Supplied entries section start

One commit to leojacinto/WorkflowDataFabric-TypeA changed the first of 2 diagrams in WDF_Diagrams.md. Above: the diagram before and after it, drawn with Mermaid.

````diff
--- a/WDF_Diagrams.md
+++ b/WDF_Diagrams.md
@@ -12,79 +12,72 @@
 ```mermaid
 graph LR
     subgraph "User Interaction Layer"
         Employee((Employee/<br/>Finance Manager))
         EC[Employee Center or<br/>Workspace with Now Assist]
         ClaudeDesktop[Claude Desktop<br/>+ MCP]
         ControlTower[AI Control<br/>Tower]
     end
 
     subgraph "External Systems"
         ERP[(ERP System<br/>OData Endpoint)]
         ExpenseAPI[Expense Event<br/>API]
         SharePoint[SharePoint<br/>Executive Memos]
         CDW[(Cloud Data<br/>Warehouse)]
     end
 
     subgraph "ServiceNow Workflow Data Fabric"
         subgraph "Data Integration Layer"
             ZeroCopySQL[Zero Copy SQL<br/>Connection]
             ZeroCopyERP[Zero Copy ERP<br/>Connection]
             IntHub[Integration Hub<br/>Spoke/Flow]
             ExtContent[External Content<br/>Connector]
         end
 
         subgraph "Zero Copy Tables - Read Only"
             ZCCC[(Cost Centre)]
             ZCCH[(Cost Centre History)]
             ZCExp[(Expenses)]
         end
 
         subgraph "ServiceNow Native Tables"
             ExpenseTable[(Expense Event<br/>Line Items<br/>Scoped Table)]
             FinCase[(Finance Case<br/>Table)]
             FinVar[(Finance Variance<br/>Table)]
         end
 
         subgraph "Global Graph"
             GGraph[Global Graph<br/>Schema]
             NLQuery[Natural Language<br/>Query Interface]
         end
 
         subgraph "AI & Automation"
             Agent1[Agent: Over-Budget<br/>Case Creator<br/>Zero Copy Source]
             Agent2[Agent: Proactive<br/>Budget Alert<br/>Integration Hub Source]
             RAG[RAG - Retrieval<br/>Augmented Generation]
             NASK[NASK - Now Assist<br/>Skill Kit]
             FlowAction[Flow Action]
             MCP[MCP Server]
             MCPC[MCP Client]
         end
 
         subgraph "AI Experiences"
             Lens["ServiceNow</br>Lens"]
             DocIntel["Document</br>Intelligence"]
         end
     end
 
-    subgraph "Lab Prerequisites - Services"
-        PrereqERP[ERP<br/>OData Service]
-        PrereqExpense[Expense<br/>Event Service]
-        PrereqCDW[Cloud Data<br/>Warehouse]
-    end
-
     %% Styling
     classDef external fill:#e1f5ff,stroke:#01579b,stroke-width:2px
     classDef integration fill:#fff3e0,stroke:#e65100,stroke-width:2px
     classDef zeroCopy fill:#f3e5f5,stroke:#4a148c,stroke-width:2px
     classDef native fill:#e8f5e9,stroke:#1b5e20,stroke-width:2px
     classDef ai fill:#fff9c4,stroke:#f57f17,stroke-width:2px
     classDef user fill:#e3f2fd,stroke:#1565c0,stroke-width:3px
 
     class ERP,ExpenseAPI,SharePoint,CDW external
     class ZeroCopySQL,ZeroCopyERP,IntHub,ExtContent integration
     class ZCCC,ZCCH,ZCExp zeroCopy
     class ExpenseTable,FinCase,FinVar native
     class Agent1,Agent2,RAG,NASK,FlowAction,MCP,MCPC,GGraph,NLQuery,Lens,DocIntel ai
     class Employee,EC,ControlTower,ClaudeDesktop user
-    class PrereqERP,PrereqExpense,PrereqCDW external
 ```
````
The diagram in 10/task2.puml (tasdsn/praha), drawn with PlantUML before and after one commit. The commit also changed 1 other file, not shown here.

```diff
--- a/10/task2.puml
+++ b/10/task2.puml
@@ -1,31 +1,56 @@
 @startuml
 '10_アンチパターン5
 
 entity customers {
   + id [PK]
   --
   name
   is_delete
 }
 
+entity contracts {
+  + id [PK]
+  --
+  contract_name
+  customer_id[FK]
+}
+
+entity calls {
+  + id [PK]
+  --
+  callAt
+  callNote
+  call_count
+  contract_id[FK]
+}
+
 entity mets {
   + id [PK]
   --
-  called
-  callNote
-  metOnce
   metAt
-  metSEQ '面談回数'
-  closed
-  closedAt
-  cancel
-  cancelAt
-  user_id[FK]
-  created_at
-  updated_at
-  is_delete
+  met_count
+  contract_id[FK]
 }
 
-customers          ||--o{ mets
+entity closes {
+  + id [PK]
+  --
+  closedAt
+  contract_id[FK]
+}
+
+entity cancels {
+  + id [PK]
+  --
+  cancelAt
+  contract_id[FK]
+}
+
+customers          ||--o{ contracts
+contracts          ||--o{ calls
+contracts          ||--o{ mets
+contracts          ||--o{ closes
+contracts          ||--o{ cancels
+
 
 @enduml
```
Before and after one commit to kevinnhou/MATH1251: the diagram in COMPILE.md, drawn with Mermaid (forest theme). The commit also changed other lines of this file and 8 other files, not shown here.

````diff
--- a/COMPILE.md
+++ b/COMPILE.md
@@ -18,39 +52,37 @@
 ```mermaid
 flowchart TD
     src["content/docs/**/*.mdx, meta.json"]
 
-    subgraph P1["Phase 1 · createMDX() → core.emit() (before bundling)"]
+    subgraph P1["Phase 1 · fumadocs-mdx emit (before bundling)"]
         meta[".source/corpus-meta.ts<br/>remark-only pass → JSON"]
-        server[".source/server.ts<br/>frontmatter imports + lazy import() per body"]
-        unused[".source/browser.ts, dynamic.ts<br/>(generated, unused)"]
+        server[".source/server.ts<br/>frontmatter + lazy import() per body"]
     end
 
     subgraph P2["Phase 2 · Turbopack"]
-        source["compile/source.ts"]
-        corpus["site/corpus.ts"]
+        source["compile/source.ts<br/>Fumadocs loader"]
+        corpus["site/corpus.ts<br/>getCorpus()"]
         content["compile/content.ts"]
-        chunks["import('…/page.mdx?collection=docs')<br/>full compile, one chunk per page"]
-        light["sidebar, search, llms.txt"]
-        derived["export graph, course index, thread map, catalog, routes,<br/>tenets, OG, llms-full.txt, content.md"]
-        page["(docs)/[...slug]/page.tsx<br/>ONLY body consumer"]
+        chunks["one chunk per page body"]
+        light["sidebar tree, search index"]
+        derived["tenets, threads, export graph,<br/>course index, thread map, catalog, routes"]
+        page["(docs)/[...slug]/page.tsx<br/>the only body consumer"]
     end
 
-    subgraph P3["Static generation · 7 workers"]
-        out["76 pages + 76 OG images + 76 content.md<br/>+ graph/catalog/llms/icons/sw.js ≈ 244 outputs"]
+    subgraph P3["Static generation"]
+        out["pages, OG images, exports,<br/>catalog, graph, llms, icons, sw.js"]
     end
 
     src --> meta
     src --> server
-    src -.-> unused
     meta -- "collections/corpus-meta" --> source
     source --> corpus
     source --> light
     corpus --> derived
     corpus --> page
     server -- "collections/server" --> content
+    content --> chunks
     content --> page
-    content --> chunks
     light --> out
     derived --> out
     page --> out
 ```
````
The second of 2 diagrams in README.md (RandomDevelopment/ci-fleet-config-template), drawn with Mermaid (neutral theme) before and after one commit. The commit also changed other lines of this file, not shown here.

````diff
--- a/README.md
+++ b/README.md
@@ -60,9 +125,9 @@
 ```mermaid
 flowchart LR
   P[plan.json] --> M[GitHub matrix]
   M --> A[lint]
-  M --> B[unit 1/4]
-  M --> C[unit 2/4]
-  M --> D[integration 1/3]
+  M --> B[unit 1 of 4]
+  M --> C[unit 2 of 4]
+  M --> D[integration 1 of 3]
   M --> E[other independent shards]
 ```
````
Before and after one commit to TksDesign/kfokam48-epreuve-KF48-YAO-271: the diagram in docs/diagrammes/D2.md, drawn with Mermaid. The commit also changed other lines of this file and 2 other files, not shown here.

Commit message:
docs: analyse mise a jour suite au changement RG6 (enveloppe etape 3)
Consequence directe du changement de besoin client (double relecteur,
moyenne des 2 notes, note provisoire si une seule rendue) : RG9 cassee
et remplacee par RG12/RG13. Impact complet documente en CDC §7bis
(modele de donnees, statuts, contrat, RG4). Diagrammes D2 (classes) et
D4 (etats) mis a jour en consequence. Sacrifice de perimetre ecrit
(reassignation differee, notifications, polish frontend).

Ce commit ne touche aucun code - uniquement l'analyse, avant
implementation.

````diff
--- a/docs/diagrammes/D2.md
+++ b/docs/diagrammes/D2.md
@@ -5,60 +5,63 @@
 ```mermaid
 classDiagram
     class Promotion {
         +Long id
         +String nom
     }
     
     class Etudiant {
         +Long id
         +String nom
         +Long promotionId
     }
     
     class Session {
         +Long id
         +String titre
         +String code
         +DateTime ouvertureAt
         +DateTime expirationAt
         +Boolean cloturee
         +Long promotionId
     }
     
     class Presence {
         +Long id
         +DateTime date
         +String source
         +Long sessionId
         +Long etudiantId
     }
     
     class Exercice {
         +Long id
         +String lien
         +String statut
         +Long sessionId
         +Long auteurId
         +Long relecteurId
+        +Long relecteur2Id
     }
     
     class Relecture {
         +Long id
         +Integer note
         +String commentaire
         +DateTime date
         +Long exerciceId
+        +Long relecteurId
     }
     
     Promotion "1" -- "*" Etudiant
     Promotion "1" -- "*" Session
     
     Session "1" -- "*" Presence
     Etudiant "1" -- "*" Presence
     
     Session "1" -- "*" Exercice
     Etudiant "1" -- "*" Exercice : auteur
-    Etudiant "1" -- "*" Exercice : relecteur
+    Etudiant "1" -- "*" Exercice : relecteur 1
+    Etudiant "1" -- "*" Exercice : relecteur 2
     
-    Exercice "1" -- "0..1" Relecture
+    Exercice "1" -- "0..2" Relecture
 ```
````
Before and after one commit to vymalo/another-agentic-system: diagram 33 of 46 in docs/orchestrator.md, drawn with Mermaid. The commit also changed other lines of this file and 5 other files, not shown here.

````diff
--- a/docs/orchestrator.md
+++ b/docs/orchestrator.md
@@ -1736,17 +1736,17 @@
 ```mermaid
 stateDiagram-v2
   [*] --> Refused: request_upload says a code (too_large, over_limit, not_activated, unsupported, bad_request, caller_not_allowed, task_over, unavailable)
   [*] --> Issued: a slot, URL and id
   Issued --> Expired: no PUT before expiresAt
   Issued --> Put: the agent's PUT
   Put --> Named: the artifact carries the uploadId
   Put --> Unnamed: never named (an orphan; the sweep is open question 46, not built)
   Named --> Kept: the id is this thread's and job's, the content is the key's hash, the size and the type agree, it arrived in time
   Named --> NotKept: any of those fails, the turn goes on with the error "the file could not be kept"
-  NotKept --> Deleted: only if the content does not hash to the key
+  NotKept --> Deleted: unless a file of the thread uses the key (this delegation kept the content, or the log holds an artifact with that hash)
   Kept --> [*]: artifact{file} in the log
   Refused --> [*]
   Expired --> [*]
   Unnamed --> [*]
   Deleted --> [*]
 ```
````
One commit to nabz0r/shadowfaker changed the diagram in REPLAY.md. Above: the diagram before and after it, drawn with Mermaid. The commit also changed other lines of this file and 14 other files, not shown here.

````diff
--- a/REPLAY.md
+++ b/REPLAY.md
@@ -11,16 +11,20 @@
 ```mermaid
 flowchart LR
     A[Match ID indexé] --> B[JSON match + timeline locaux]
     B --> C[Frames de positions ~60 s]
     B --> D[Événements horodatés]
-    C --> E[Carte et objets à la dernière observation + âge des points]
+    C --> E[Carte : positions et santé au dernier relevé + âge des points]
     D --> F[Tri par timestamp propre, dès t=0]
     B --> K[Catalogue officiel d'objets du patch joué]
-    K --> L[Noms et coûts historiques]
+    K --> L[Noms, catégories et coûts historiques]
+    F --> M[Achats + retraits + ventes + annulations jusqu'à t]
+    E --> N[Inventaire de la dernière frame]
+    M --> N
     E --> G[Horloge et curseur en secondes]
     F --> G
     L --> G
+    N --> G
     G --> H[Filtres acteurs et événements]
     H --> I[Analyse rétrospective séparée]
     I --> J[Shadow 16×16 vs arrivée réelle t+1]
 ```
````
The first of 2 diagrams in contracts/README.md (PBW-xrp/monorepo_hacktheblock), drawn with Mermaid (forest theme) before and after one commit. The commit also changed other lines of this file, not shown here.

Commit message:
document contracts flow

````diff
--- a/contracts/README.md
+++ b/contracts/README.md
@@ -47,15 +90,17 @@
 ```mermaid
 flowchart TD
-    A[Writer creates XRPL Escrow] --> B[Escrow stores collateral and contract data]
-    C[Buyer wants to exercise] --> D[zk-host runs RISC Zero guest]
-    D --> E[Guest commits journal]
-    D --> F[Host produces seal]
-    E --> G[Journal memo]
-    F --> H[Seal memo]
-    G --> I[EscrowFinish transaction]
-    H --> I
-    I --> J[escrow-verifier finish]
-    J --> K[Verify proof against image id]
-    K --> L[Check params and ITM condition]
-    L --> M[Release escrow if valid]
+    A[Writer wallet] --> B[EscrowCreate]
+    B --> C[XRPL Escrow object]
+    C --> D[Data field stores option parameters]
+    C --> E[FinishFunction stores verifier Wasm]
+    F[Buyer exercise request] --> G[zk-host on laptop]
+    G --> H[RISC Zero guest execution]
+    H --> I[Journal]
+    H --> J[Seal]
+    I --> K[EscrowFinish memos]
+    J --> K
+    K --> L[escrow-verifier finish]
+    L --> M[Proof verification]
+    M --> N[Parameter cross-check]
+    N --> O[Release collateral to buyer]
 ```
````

Supplied entries section end

= Activity =
Whenever a line includes the word "Noms", pull it out of the entries.

= Expected answer =
-    K --> L[Noms et coûts historiques]
+    K --> L[Noms, catégories et coûts historiques]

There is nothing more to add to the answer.